The Avengers (2012)
Starring Samuel L. Jackson, Robert Downey Jr., Chris Evans, Chris Hemsworth
It all comes down to this. Marvel Comics’ movie plans have been building up to this moment since 2008’s Iron Man. Four years worth of intertwined super-hero movies, climaxing in The Avengers, a movie that on paper looks insane. A cast full of actors who have headed up their own movies, a plot that has been simmering over several movies, a director best known for his work in television, and the necessity for a big budget, special effects heavy plot that ups the ante of the previous movies by at least five fold. To make that work is just crazy talk. And yet, somehow they manage to pull it off. The Avengers is the super-hero movie people have been waiting for since the team made their first comic book appearance in 1963. This is super-hero action on a scale we rarely see on-screen – and I hope that this is only the beginning.
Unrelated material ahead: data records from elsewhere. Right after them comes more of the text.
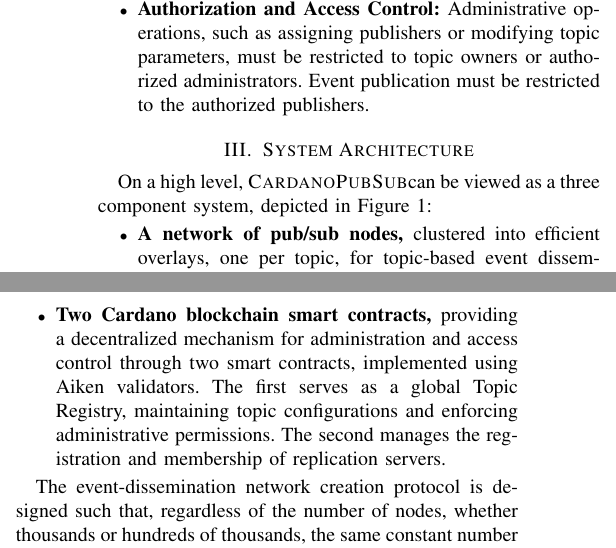
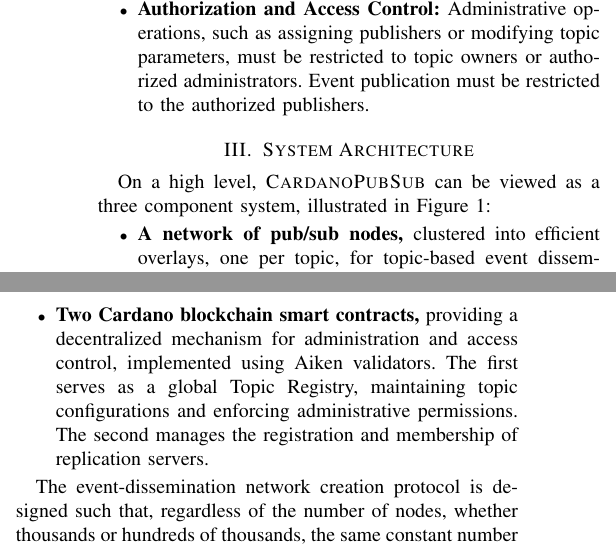
Before and after one commit to AAlexandros/CardanoPubSubPublication, a LaTeX paper (paper.tex, which reads 03-system-architecture.tex): two parts of the columns of page 2 of 7, joined at a grey line, cut so that both start at the same text. Compiled offline with pdfLaTeX; a missing font is replaced by an installed copy or a similar font; a LaTeX package or settings file that is missing is left out.

Commit message:
Minor changes architecture

```diff
--- a/03-system-architecture.tex
+++ b/03-system-architecture.tex
@@ -17,16 +17,16 @@
 \section{System Architecture}
 \label{sec:system-architecture}
 
-On a high level, \system can be viewed as a three component system, depicted in \figref{fig:system_architecture}:
+On a high level, \system{} can be viewed as a three component system, illustrated in \figref{fig:system_architecture}:
 
 \begin{itemize}
     \item \textbf{A network of pub/sub nodes, }clustered into efficient overlays, one per topic, for topic-based event dissemination.
+    % The scope of this component includes the mechanism that allows each node to pick same-topic peers from the set of all nodes,
     This component is responsible for subscriber discovery and fast event dissemination, satisfying the \emph{dissemination speed} and \emph{scalability} requirements.
     \item \textbf{A network of replication servers, }forming a strongly-connected overlay to facilitate rapid event retrieval and
     prompt replica maintenance.
     This component is responsible for \emph{event persistence}, and \emph{reliability} allowing nodes to retrieve missed events within their retention period.
-    \item \textbf{Two Cardano blockchain smart contracts, }providing a decentralized mechanism for administration and access control through
-    two smart contracts, implemented using Aiken validators.
+    \item \textbf{Two Cardano blockchain smart contracts, }providing a decentralized mechanism for administration and access control, implemented using Aiken validators.
     The first serves as a global Topic Registry, maintaining topic configurations and enforcing administrative permissions.
     The second manages the registration and membership of replication servers.
 \end{itemize}
```
Also changed, not shown: 03-system-architecture.tex (2 more changed lines), 1 other file.
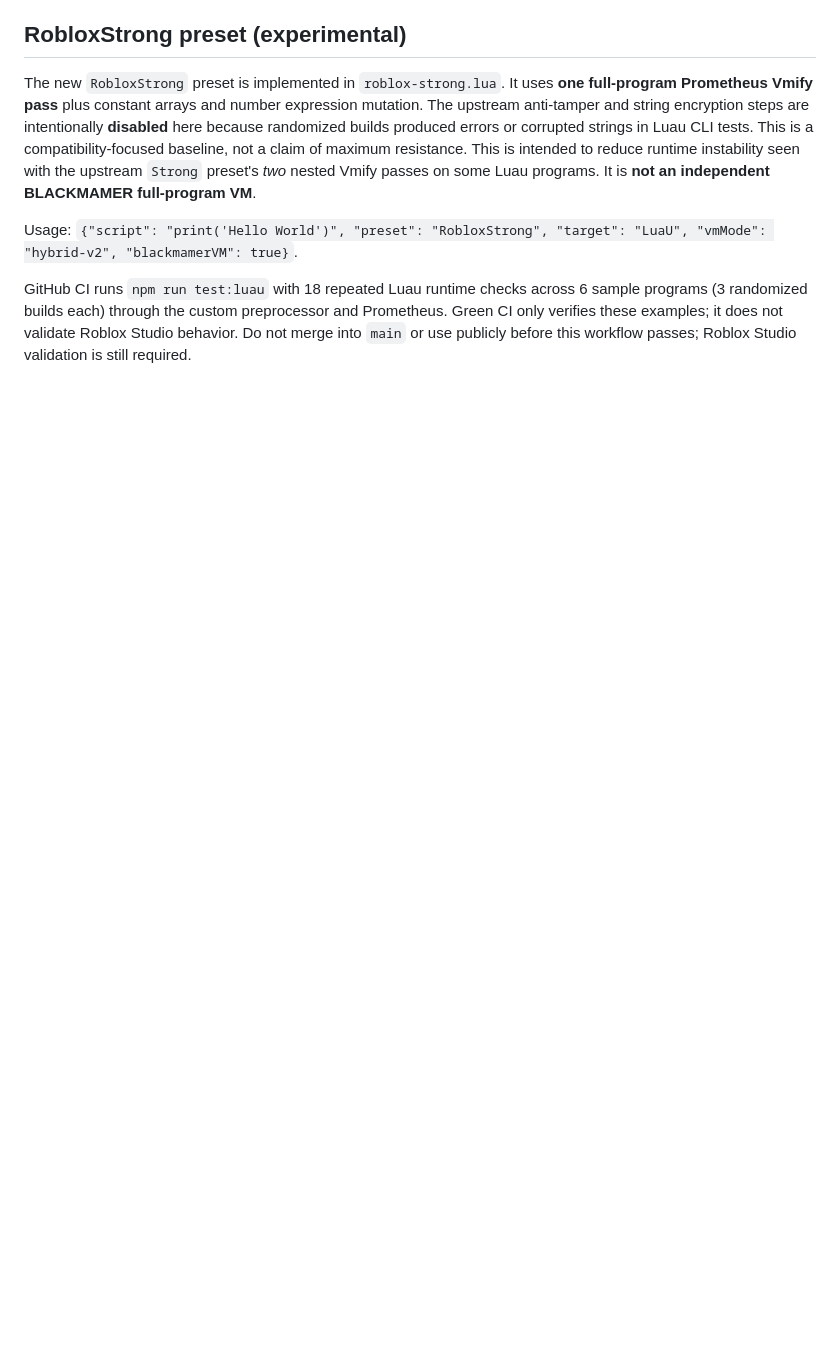
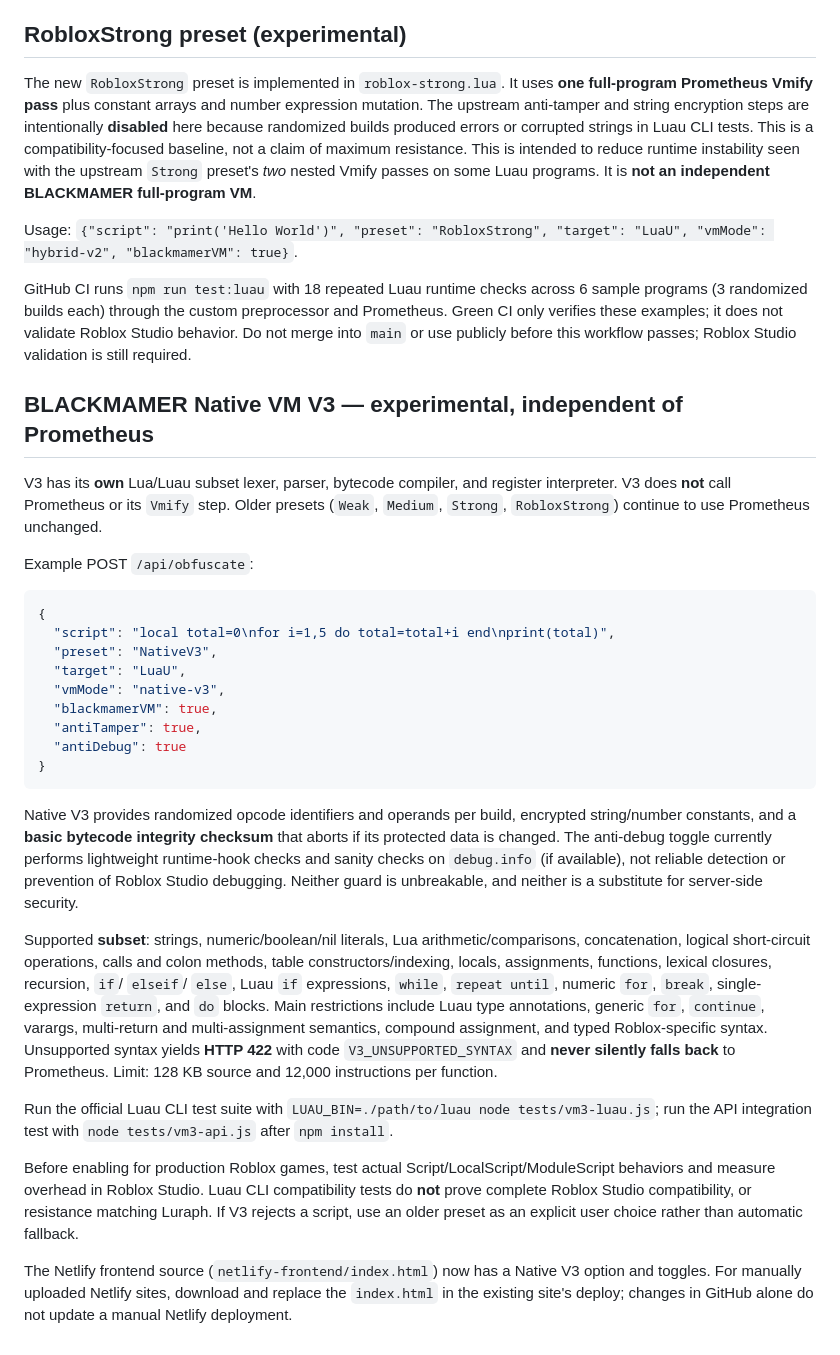
Before and after one commit to sauqihaq/blackmamer-obfuscate, a Markdown page: README.md, the part around the change. Rendered like a GitHub page; blank space fills up the shorter version.

Commit message:
docs(vm3): clarify independent compiler scope, Roblox limitations and anti-debug/anti-tamper guarantees

````diff
--- a/README.md
+++ b/README.md
@@ -50,3 +50,31 @@ The new `RobloxStrong` preset is implemented in `roblox-strong.lua`. It uses **o
 Usage: `{"script": "print('Hello World')", "preset": "RobloxStrong", "target": "LuaU", "vmMode": "hybrid-v2", "blackmamerVM": true}`.
 
 GitHub CI runs `npm run test:luau` with 18 repeated Luau runtime checks across 6 sample programs (3 randomized builds each) through the custom preprocessor and Prometheus. Green CI only verifies these examples; it does not validate Roblox Studio behavior. Do not merge into `main` or use publicly before this workflow passes; Roblox Studio validation is still required.
+
+## BLACKMAMER Native VM V3 — experimental, independent of Prometheus
+
+V3 has its **own** Lua/Luau subset lexer, parser, bytecode compiler, and register interpreter. V3 does **not** call Prometheus or its `Vmify` step. Older presets (`Weak`, `Medium`, `Strong`, `RobloxStrong`) continue to use Prometheus unchanged.
+
+Example POST `/api/obfuscate`:
+
+```json
+{
+  "script": "local total=0\nfor i=1,5 do total=total+i end\nprint(total)",
+  "preset": "NativeV3",
+  "target": "LuaU",
+  "vmMode": "native-v3",
+  "blackmamerVM": true,
+  "antiTamper": true,
+  "antiDebug": true
+}
+```
+
+Native V3 provides randomized opcode identifiers and operands per build, encrypted string/number constants, and a **basic bytecode integrity checksum** that aborts if its protected data is changed. The anti-debug toggle currently performs lightweight runtime-hook checks and sanity checks on `debug.info` (if available), not reliable detection or prevention of Roblox Studio debugging. Neither guard is unbreakable, and neither is a substitute for server-side security.
+
+Supported **subset**: strings, numeric/boolean/nil literals, Lua arithmetic/comparisons, concatenation, logical short-circuit operations, calls and colon methods, table constructors/indexing, locals, assignments, functions, lexical closures, recursion, `if`/ `elseif`/ `else`, Luau `if` expressions, `while`, `repeat until`, numeric `for`, `break`, single-expression `return`, and `do` blocks. Main restrictions include Luau type annotations, generic `for`, `continue`, varargs, multi-return and multi-assignment semantics, compound assignment, and typed Roblox-specific syntax. Unsupported syntax yields **HTTP 422** with code `V3_UNSUPPORTED_SYNTAX` and **never silently falls back** to Prometheus. Limit: 128 KB source and 12,000 instructions per function.
+
+Run the official Luau CLI test suite with `LUAU_BIN=./path/to/luau node tests/vm3-luau.js`; run the API integration test with `node tests/vm3-api.js` after `npm install`.
+
+Before enabling for production Roblox games, test actual Script/LocalScript/ModuleScript behaviors and measure overhead in Roblox Studio. Luau CLI compatibility tests do **not** prove complete Roblox Studio compatibility, or resistance matching Luraph. If V3 rejects a script, use an older preset as an explicit user choice rather than automatic fallback.
+
+The Netlify frontend source (`netlify-frontend/index.html`) now has a Native V3 option and toggles. For manually uploaded Netlify sites, download and replace the `index.html` in the existing site's deploy; changes in GitHub alone do not update a manual Netlify deployment.
````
The Norse God Loki has stolen a powerful artifact and threatens the world with an alien invasion. It’s up to the combined might of Captain America, Iron Man, Thor, The Hulk, Hawkeye, and the Black Widow to become The Avengers and save the day. Sure, there’s a lot more going on than that, but really, this is what it boils down to. A threat far bigger than any one of these heroes could handle in their own solo movies. And of course, in the mighty Marvel tradition, there’s lots of bickering and hero-on-hero fighting along the way. Director Joss Whedon does a commendable job of highlighting all of his large cast, giving each character an opportunity to demonstrate why they belong in this movie, providing different motivations, personalities, and abilities. Everyone gets their moment to shine. And in a movie this jam-packed, that’s not an easy feat.
At the end of the day, this movie will succeed or fail based on the action sequences. If you have a team full of powerhouses, you better provide a threat big enough to make it worth their while getting out of bed. Many super-hero movies in the past have failed spectacularly in this regard (the anti-climax of the Fantastic Four standing in a circle and pretty much boring Doctor Doom into defeat is a prime example). The alien invasion plot does the job quite well. It’s small enough geographically that everyone can be interacting and the threat is big enough that it provides a challenge for our protagonists. There’s a big enough budget here that when the Hulk gets thrown half way across town, there’s actual damage to the surrounding buildings. The fight is big and messy and high stakes. It doesn’t feel cheap or safe or too easy. And that alone makes this movie worth the price of admission. Throw in great dialogue and some fine performances, and you get exactly what’s promised on the box – a fun super-hero big budget block buster. If that’s what you’re looking for, The Avengers provides.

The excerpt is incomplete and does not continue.